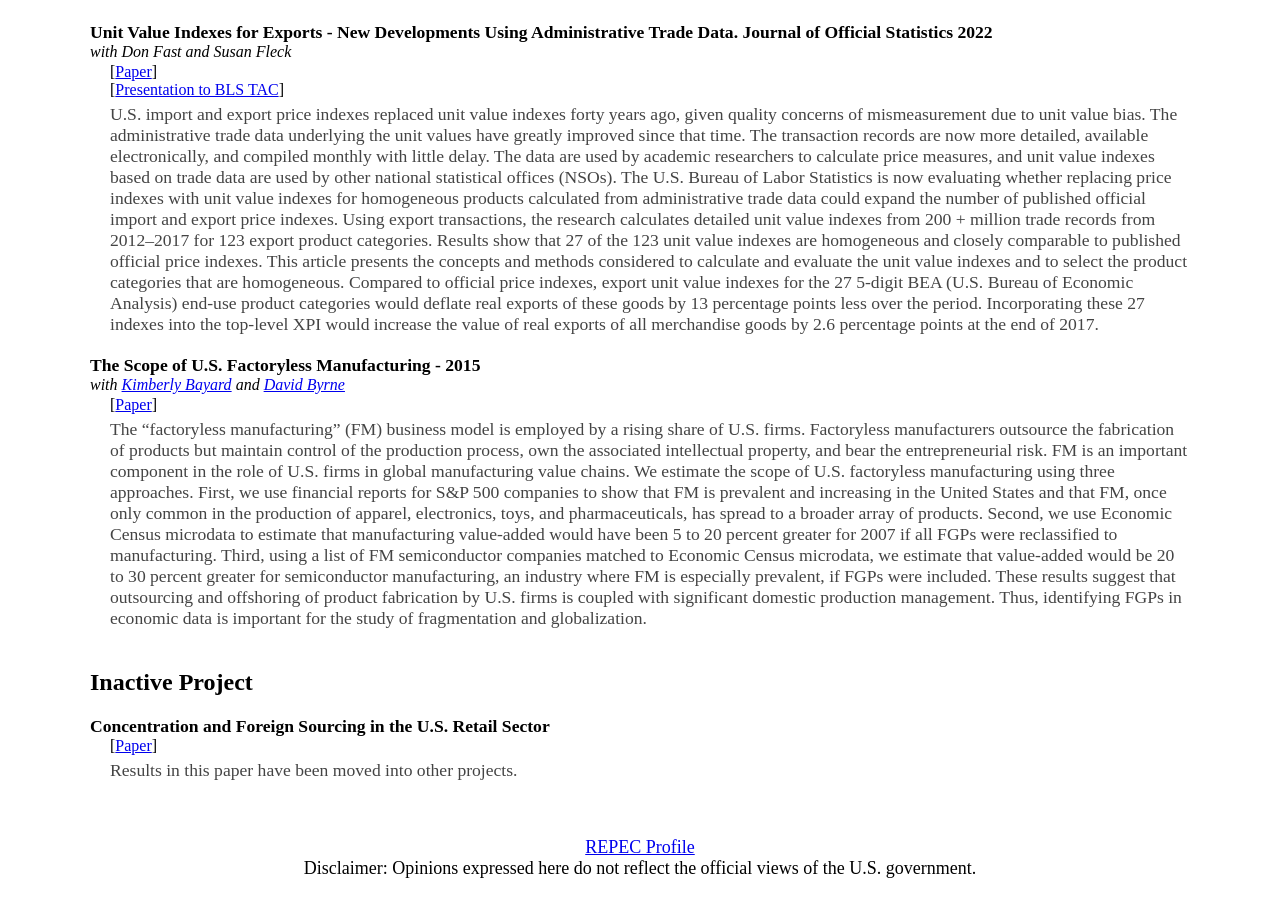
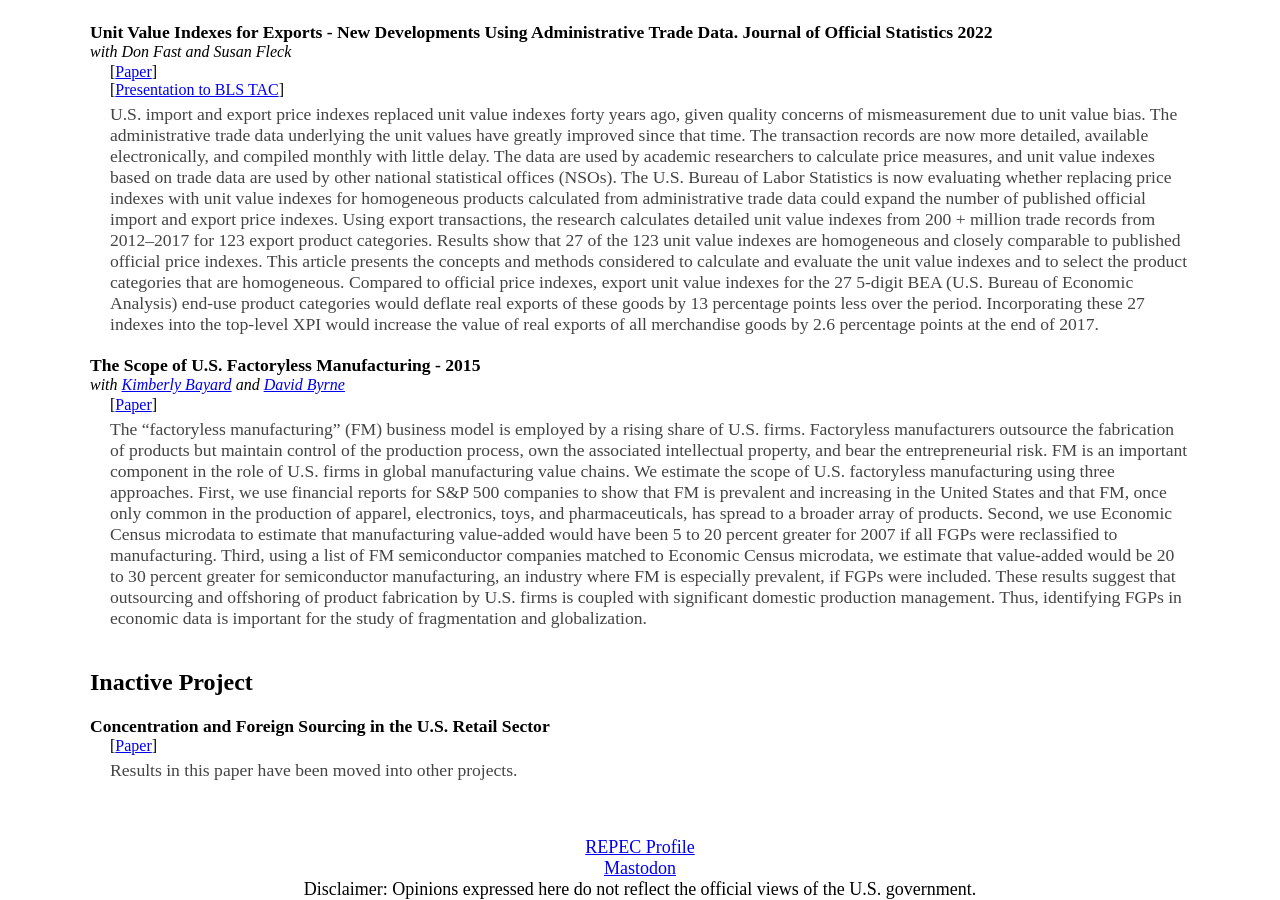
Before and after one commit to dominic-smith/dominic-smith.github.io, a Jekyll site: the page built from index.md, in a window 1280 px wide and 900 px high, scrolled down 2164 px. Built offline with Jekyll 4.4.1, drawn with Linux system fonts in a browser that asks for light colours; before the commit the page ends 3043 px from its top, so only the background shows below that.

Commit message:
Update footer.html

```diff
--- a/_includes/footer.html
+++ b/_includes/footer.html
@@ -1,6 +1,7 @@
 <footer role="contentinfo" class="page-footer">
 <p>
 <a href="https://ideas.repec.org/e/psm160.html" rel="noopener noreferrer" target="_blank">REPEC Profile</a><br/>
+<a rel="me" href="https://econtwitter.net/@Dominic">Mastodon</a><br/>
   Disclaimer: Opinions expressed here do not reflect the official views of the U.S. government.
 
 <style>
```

...

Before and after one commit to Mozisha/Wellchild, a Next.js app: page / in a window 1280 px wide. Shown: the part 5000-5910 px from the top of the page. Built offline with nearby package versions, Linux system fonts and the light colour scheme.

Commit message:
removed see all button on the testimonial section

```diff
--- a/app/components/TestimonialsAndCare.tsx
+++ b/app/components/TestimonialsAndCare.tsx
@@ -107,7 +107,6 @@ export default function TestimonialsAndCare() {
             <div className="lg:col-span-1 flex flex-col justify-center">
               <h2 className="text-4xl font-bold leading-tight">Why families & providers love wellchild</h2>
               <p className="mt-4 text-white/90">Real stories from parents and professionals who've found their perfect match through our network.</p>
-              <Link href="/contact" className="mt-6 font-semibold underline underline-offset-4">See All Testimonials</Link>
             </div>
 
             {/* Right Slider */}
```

#### WORK ORDER
Pull every line containing the string "https" out of the data above and copy it.

#### RESPONSE BELOW
 <a href="https://ideas.repec.org/e/psm160.html" rel="noopener noreferrer" target="_blank">REPEC Profile</a><br/>
+<a rel="me" href="https://econtwitter.net/@Dominic">Mastodon</a><br/>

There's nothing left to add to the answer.